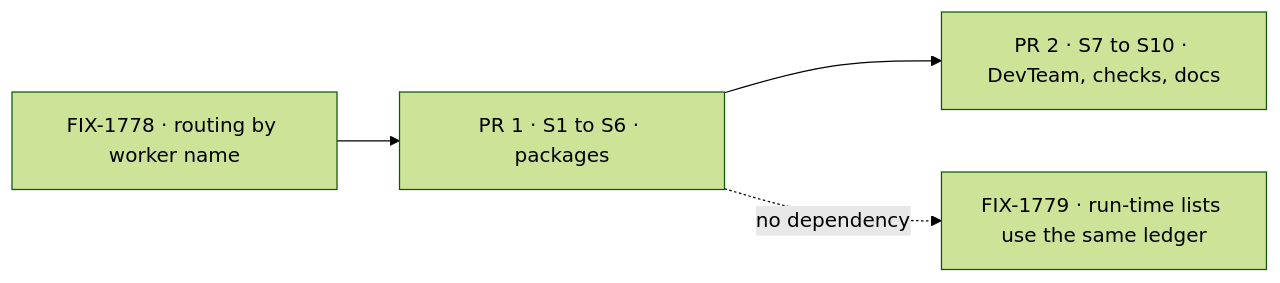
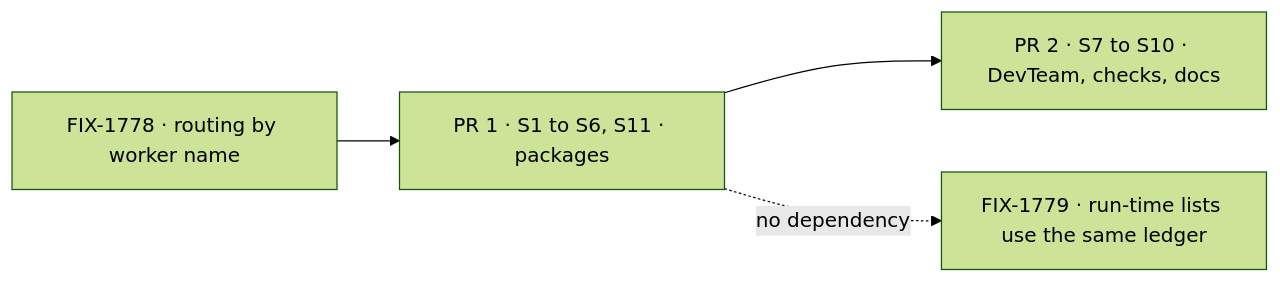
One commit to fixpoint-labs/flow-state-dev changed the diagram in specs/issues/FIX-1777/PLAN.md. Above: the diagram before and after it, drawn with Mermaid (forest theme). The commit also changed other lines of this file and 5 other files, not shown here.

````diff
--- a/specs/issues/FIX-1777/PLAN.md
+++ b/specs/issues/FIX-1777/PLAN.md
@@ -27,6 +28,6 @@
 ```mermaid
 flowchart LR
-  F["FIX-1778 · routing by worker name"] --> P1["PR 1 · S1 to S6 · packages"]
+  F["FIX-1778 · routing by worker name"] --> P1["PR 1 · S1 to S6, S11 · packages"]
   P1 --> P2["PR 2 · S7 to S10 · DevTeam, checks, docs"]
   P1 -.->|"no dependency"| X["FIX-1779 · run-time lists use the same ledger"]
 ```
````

####################

Print the data above exactly; drop every picture.

→ **Solution to the problem**:
One commit to fixpoint-labs/flow-state-dev changed the diagram in specs/issues/FIX-1777/PLAN.md. Above: the diagram before and after it, drawn with Mermaid (forest theme). The commit also changed other lines of this file and 5 other files, not shown here.

````diff
--- a/specs/issues/FIX-1777/PLAN.md
+++ b/specs/issues/FIX-1777/PLAN.md
@@ -27,6 +28,6 @@
 ```mermaid
 flowchart LR
-  F["FIX-1778 · routing by worker name"] --> P1["PR 1 · S1 to S6 · packages"]
+  F["FIX-1778 · routing by worker name"] --> P1["PR 1 · S1 to S6, S11 · packages"]
   P1 --> P2["PR 2 · S7 to S10 · DevTeam, checks, docs"]
   P1 -.->|"no dependency"| X["FIX-1779 · run-time lists use the same ledger"]
 ```
````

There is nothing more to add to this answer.